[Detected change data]
--- START ---
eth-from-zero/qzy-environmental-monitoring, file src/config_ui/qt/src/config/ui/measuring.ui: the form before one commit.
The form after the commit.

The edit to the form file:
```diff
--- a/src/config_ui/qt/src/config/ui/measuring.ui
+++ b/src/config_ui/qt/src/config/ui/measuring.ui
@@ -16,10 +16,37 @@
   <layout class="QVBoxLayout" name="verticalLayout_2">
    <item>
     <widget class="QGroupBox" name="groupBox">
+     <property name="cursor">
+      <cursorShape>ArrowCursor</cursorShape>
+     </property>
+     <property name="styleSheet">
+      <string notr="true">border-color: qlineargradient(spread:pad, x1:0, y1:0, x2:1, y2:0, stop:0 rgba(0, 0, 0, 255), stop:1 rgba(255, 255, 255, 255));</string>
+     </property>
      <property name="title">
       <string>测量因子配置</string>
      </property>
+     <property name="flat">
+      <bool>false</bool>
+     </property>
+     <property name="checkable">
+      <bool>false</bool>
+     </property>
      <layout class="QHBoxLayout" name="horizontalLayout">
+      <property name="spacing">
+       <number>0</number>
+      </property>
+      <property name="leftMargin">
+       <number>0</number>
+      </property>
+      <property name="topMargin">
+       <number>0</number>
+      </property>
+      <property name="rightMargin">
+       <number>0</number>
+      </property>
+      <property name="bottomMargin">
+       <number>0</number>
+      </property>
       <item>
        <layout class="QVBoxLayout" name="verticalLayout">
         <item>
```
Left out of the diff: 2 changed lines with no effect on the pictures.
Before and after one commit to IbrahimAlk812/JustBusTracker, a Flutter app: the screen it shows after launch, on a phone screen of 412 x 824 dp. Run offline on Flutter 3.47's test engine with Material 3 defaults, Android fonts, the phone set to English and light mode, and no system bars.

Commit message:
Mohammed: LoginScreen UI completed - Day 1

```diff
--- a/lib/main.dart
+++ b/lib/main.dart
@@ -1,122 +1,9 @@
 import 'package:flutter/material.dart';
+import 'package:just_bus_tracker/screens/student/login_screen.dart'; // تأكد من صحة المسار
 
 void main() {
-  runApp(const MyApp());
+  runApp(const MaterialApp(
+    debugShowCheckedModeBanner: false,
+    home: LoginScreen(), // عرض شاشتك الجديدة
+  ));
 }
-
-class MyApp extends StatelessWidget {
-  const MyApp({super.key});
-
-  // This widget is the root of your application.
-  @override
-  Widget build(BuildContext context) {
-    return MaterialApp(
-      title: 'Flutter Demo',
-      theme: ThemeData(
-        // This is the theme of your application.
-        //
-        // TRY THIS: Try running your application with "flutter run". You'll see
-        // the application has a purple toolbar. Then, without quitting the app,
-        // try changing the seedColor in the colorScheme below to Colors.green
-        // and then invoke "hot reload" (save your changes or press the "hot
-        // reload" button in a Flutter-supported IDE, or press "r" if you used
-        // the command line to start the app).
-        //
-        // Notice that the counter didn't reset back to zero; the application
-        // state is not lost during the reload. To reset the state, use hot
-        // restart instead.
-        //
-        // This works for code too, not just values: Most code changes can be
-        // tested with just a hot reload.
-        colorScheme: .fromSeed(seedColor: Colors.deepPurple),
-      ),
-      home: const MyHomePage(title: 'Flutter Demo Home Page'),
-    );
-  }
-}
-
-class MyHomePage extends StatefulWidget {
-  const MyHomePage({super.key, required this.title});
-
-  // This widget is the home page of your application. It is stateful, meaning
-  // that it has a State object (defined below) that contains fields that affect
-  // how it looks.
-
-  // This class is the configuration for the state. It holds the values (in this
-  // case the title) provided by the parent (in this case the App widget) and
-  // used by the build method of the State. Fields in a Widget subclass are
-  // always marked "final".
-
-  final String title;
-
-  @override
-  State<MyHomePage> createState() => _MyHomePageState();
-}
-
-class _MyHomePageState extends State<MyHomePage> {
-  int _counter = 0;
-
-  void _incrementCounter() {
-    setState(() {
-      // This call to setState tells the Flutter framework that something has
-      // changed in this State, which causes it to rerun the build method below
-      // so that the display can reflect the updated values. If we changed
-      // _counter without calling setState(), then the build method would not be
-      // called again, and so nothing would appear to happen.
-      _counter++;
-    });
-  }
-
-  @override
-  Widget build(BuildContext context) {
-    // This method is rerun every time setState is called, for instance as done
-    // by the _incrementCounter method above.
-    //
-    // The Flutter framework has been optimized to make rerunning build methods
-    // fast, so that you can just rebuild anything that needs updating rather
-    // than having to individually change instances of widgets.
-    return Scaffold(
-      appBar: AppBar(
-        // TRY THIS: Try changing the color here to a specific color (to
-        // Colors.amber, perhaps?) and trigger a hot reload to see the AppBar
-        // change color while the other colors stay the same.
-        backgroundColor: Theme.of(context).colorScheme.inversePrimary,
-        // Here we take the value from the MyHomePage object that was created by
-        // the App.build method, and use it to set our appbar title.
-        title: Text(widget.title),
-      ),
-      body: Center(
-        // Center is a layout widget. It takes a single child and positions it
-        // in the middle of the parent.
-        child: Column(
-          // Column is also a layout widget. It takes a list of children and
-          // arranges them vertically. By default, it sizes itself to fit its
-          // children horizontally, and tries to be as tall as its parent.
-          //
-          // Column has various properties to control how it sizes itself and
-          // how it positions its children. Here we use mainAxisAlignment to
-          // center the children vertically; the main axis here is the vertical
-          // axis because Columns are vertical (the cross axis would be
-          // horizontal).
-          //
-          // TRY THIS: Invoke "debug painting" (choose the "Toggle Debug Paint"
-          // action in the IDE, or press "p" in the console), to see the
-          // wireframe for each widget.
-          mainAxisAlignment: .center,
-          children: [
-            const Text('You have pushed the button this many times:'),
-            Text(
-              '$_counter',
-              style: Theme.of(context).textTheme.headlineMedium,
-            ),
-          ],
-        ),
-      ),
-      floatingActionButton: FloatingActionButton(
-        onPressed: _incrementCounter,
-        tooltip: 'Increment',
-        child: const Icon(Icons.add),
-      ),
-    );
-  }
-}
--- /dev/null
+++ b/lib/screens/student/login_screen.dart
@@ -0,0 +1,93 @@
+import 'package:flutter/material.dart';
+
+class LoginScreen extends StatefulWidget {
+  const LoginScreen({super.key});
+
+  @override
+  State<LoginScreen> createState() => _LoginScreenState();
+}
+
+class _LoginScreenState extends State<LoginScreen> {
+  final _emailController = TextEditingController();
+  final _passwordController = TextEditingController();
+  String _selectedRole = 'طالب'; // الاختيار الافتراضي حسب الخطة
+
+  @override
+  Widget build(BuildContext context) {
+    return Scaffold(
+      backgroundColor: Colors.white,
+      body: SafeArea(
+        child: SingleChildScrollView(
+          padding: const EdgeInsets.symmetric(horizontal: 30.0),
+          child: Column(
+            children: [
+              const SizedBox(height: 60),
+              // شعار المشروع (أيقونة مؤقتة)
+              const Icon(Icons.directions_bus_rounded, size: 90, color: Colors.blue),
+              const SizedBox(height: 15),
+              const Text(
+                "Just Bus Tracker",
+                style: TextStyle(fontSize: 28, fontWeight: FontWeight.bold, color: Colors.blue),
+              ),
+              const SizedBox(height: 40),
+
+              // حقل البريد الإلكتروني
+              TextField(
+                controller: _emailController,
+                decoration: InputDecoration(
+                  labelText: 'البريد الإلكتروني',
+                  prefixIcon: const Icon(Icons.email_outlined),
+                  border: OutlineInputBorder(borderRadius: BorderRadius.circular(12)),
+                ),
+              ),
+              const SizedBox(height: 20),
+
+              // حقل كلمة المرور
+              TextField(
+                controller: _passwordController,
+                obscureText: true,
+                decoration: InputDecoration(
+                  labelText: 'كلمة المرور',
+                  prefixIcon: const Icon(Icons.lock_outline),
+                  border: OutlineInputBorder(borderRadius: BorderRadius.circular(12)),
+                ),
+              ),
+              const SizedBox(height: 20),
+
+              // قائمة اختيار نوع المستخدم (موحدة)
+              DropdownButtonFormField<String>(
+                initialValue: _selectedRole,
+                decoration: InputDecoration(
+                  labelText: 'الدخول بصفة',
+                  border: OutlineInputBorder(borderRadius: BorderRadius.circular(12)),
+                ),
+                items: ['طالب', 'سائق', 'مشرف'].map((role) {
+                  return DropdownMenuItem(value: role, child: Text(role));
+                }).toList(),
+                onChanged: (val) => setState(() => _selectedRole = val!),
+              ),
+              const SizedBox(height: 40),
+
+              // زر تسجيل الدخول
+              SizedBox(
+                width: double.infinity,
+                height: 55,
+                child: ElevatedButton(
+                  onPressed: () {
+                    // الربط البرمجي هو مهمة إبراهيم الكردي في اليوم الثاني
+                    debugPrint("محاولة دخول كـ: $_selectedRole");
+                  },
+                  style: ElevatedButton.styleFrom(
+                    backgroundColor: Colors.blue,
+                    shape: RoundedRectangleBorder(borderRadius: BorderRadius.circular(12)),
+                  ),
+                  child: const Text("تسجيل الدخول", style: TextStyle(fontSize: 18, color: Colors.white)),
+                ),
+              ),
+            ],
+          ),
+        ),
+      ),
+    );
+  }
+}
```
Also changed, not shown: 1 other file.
--- END ---
PROMPT ▸ Among the lines above, find those containing the word "title" and copy each.

ANSWER FOR THE TASK ▸
      <property name="title">
-      title: 'Flutter Demo',
-      home: const MyHomePage(title: 'Flutter Demo Home Page'),
-  const MyHomePage({super.key, required this.title});
-  // case the title) provided by the parent (in this case the App widget) and
-  final String title;
-        // the App.build method, and use it to set our appbar title.
-        title: Text(widget.title),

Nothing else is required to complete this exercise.